Paddington Cube plans approved despite heritage concerns

Plans for an office-led redevelopment of a former Royal Mail site next to Paddington Station in central London have been approved despite concerns from heritage groups, including built environment conservation adviser Historic England.

Paddington Cube: heritage concerns dismissed
Paddington Cube: heritage concerns dismissed

Developer Sellar Property Group’s 14-storey Paddington Cube development replaced previous plans for a 72-storey residential building on the site which were withdrawn following local opposition.

The Paddington Cube application sought full permission for the demolition of existing buildings on the site and the construction of a new 50,000 square metre office/commercial building, alongside retail and café/restaurant uses at lower levels and top floor level.

There would also be a new public piazza, including the pedestrianisation of London Street, a new access road between Winsland Street and Praed Street, and a new London Underground station entrance and Bakerloo Line ticket hall.

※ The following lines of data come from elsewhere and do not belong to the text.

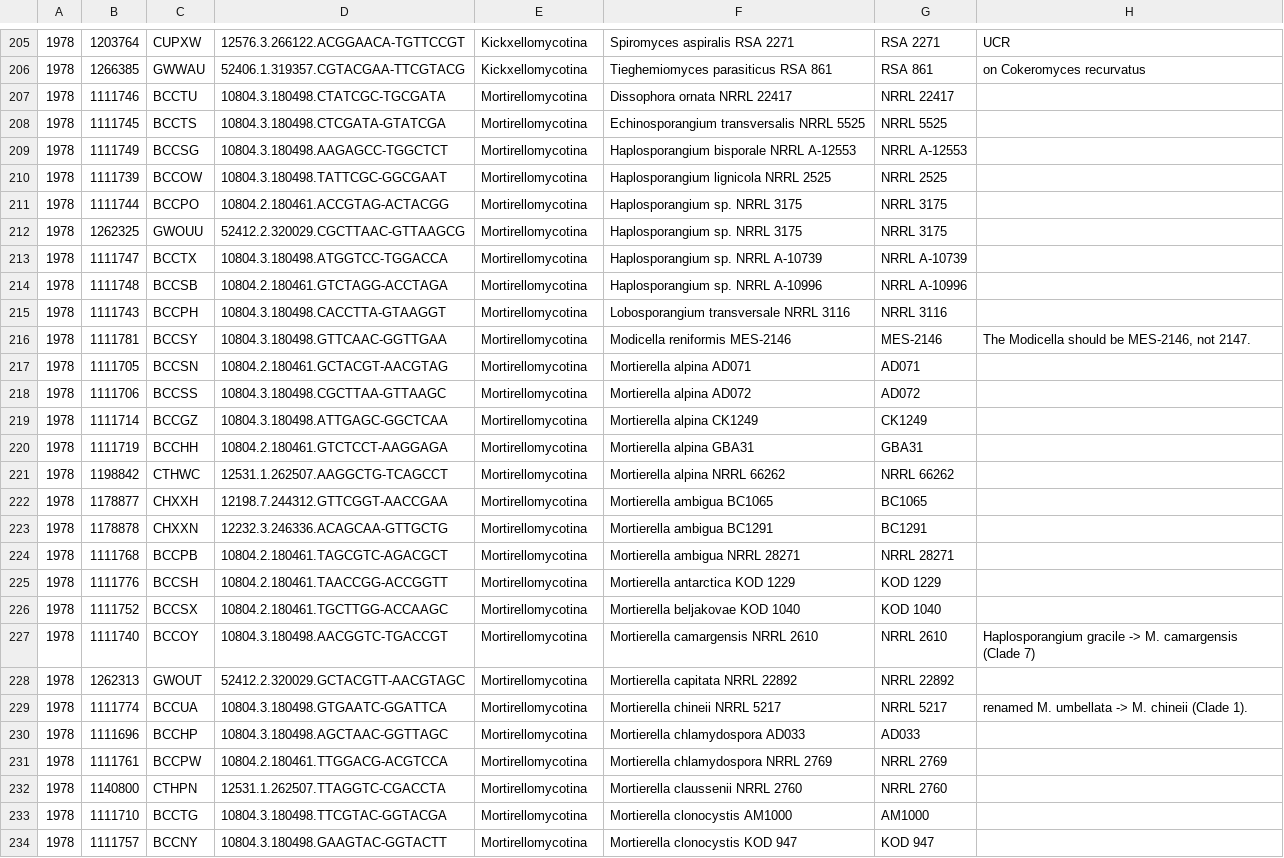
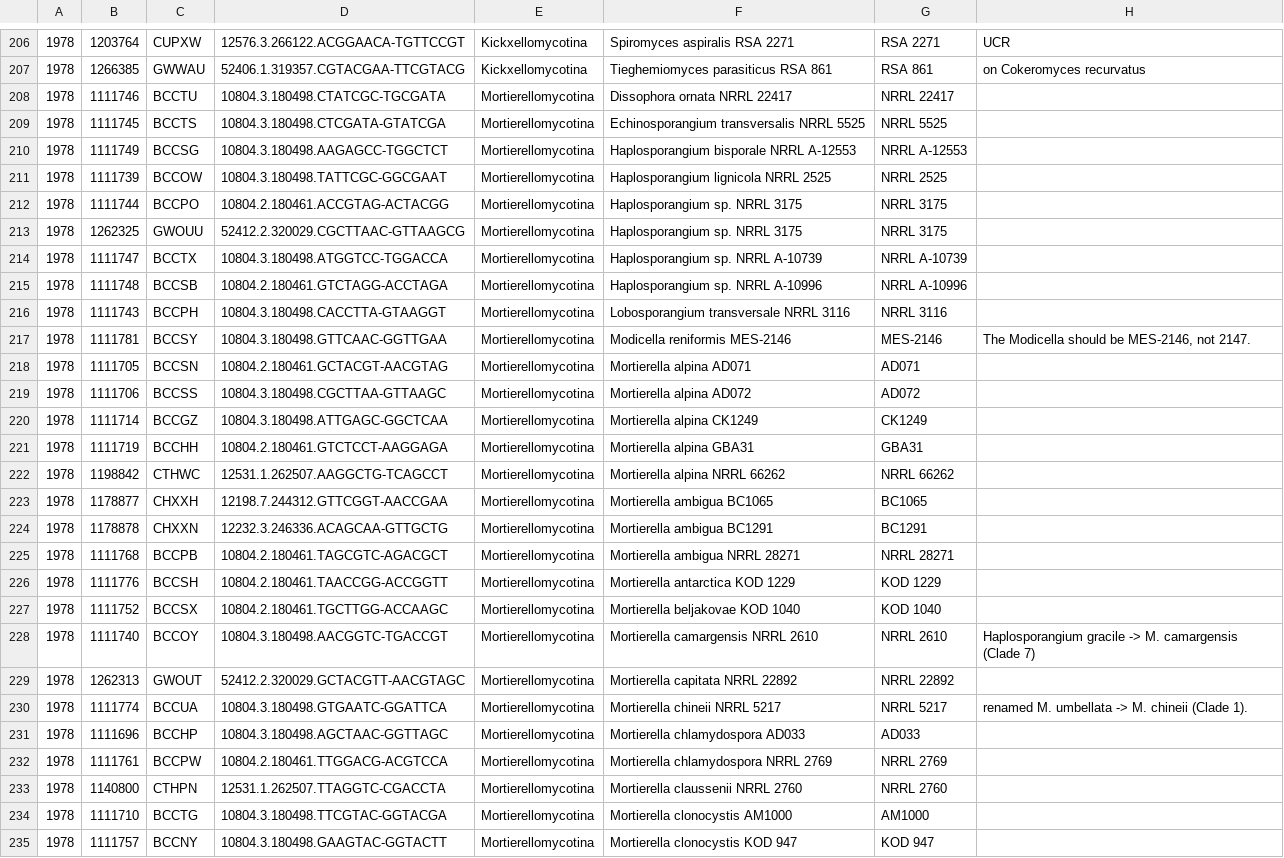
Before and after one commit to zygolife/LCG_Assembly, a CSV file: Annotation/samples.csv, drawn as a sheet; only a part is shown, gaps mark what is left out; addresses are those after the commit; the diff covers the shown part only; the diff names each change by its address in the sheet, - before the commit and + after, or states it on an @@ line.

Commit message:
reup for the samples info

```diff
--- a/Annotation/samples.csv
+++ b/Annotation/samples.csv
-E208:E235: Mortirellomycotina
+E208:E235: Mortierellomycotina
```
Also changed, not shown: 1 added row, 1 removed row, 1 moved row and 86 edited cells elsewhere in this file.
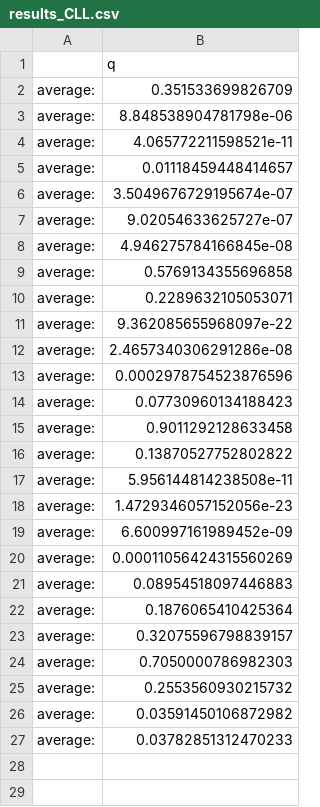
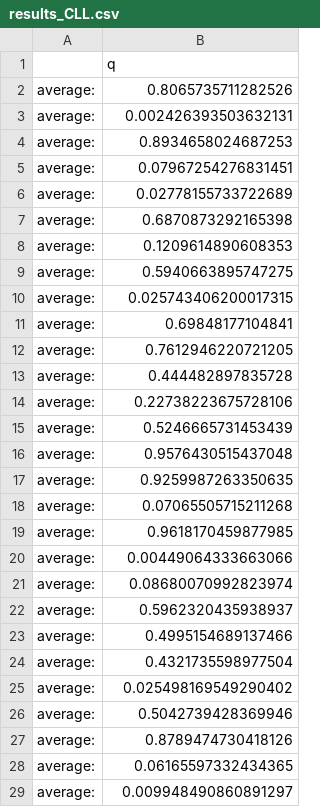
Before and after one commit to parmisnaddaf/LP_inductive_learning, a CSV file: results_csv/results_CLL.csv, drawn as a sheet; only a part is shown; the diff covers the shown part only.

```diff
--- a/results_csv/results_CLL.csv
+++ b/results_csv/results_CLL.csv
@@ -1,27 +1,29 @@
 ,q
-average:,0.351533699826709
-average:,8.848538904781798e-06
-average:,4.065772211598521e-11
-average:,0.01118459448414657
-average:,3.5049676729195674e-07
-average:,9.02054633625727e-07
-average:,4.946275784166845e-08
-average:,0.5769134355696858
-average:,0.2289632105053071
-average:,9.362085655968097e-22
-average:,2.4657340306291286e-08
-average:,0.0002978754523876596
-average:,0.07730960134188423
-average:,0.9011292128633458
-average:,0.13870527752802822
-average:,5.956144814238508e-11
-average:,1.4729346057152056e-23
-average:,6.600997161989452e-09
-average:,0.00011056424315560269
-average:,0.08954518097446883
-average:,0.1876065410425364
-average:,0.32075596798839157
-average:,0.7050000786982303
-average:,0.2553560930215732
-average:,0.03591450106872982
-average:,0.03782851312470233
+average:,0.8065735711282526
+average:,0.002426393503632131
+average:,0.8934658024687253
+average:,0.07967254276831451
+average:,0.02778155733722689
+average:,0.6870873292165398
+average:,0.1209614890608353
+average:,0.5940663895747275
+average:,0.025743406200017315
+average:,0.69848177104841
+average:,0.7612946220721205
+average:,0.444482897835728
+average:,0.22738223675728106
+average:,0.5246665731453439
+average:,0.9576430515437048
+average:,0.9259987263350635
+average:,0.07065505715211268
+average:,0.9618170459877985
+average:,0.00449064333663066
+average:,0.08680070992823974
+average:,0.5962320435938937
+average:,0.4995154689137466
+average:,0.4321735598977504
+average:,0.025498169549290402
+average:,0.5042739428369946
+average:,0.8789474730418126
+average:,0.06165597332434365
+average:,0.009948490860891297
```
Also changed, not shown: 72 added rows elsewhere in this file, results_csv/results.csv, 1 other file.
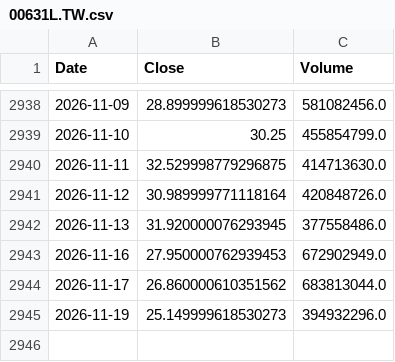
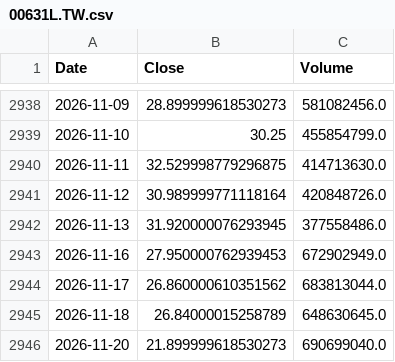
Before and after one commit to culolom/culolom-backtest, a CSV file: data/00631L.TW.csv, drawn as a sheet; only a part is shown, gaps mark what is left out.

```diff
--- a/data/00631L.TW.csv
+++ b/data/00631L.TW.csv
@@ -2944,2 +2944,3 @@ Date,Close,Volume
 2026-11-17,26.860000610351562,683813044.0
-2026-11-19,25.149999618530273,394932296.0
+2026-11-18,26.84000015258789,648630645.0
+2026-11-20,21.899999618530273,690699040.0
```
Also changed, not shown: data/00632R.TW.csv, data/00662.TW.csv, 42 other files.
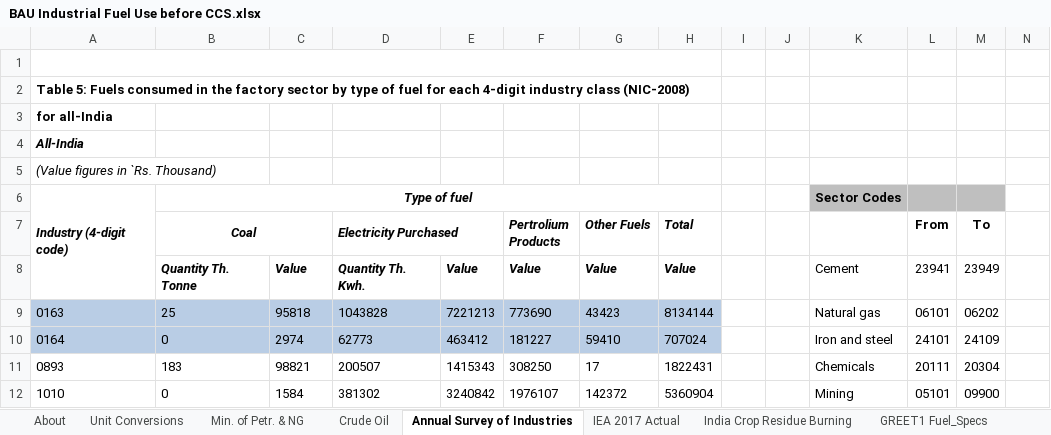
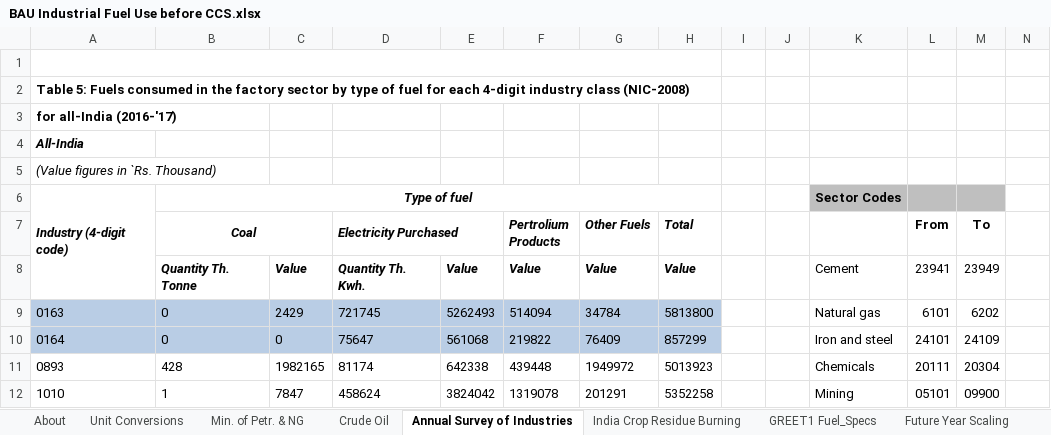
Before and after one commit to EnergyInnovation/eps-india, an Excel workbook: InputData/indst/BIFUbC/BAU Industrial Fuel Use before CCS.xlsx, sheet Annual Survey of Industries, drawn as a sheet; only a part is shown; values as stored, in another font and other column widths than the file's, no borders; the diff covers the shown part only; the diff names each change by its address in the sheet, - before the commit and + after, or states it on an @@ line.

```diff
--- a/InputData/indst/BIFUbC/BAU Industrial Fuel Use before CCS.xlsx (sheet Annual Survey of Industries)
+++ b/InputData/indst/BIFUbC/BAU Industrial Fuel Use before CCS.xlsx (sheet Annual Survey of Industries)
-sheet tab: IEA 2017 Actual
-A3: for all-India
+A3: for all-India (2016-'17)
-B9 (Coal): 25
+B9 (Coal): 0
-C9: 95818
+C9: 2429
-D9 (Electricity Purchased): 1043828
+D9 (Electricity Purchased): 721745
-E9: 7221213
+E9: 5262493
-F9 (Pertrolium Products): 773690
+F9 (Pertrolium Products): 514094
-G9 (Other Fuels): 43423
+G9 (Other Fuels): 34784
-H9 (Total): 8134144
+H9 (Total): 5813800
-L9 (From): 06101
+L9 (From): 6101
-M9 (To): 06202
+M9 (To): 6202
-C10: 2974
+C10: 0
-D10 (Electricity Purchased): 62773
+D10 (Electricity Purchased): 75647
-E10: 463412
+E10: 561068
-F10 (Pertrolium Products): 181227
+F10 (Pertrolium Products): 219822
-G10 (Other Fuels): 59410
+G10 (Other Fuels): 76409
-H10 (Total): 707024
+H10 (Total): 857299
-B11 (Coal): 183
+B11 (Coal): 428
-C11: 98821
+C11: 1982165
-D11 (Electricity Purchased): 200507
+D11 (Electricity Purchased): 81174
-E11: 1415343
+E11: 642338
-F11 (Pertrolium Products): 308250
+F11 (Pertrolium Products): 439448
-G11 (Other Fuels): 17
+G11 (Other Fuels): 1949972
-H11 (Total): 1822431
+H11 (Total): 5013923
-B12 (Coal): 0
+B12 (Coal): 1
-C12: 1584
+C12: 7847
-D12 (Electricity Purchased): 381302
+D12 (Electricity Purchased): 458624
-E12: 3240842
+E12: 3824042
-F12 (Pertrolium Products): 1976107
+F12 (Pertrolium Products): 1319078
-G12 (Other Fuels): 142372
+G12 (Other Fuels): 201291
-H12 (Total): 5360904
+H12 (Total): 5352258
```
Also changed, not shown: 1 removed row, 981 edited cells and cell formats elsewhere in this sheet, sheet Aggregate Calcs, sheet BIFUbC-electricity, sheet Future Year Scaling, sheet BIFUbC-coal, sheet BIFUbC-LPG-propane-or-butane, sheet BIFUbC-petroleum-diesel, 5 more sheets, formulas that keep their value, 6 other files.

A planning report considered by Westminster City Council’s planning committee said that the scheme proposal has "the general support of the mayor, Transport for London, Network Rail and London Underground Limited, on the basis that improvements to Paddington Station of this magnitude can only be delivered through redevelopment and the one-off opportunity that this site and redevelopment brings".

But it added that the development had also been opposed by Historic England, The Victorian Society, Save Britain’s Heritage, local associations and civic groups.

The report said that Historic England said that the proposals would "have a major harmful impact on the Bayswater Conservation Area because of their height, massing and design, all of which is very different from the prevailing historic and architectural character of the area".

But planners said that the "many and varied benefits" of the development, "including social, economic and regenerative benefits" are "considered collectively to be substantial public benefits, which outweigh the less than substantial harm to heritage assets". 

The report concluded that the proposal "provides a unique opportunity to provide much needed strategic transport benefits and significant public realm improvements to Paddington and these substantial public benefits are considered to outweigh the acknowledged harm to heritage assets".

Have you registered with us yet?

Register now to enjoy more articles and free email bulletins

Sign up now
Already registered?
Sign in

Join the conversation with PlanningResource on social media

Follow Us:
Planning Jobs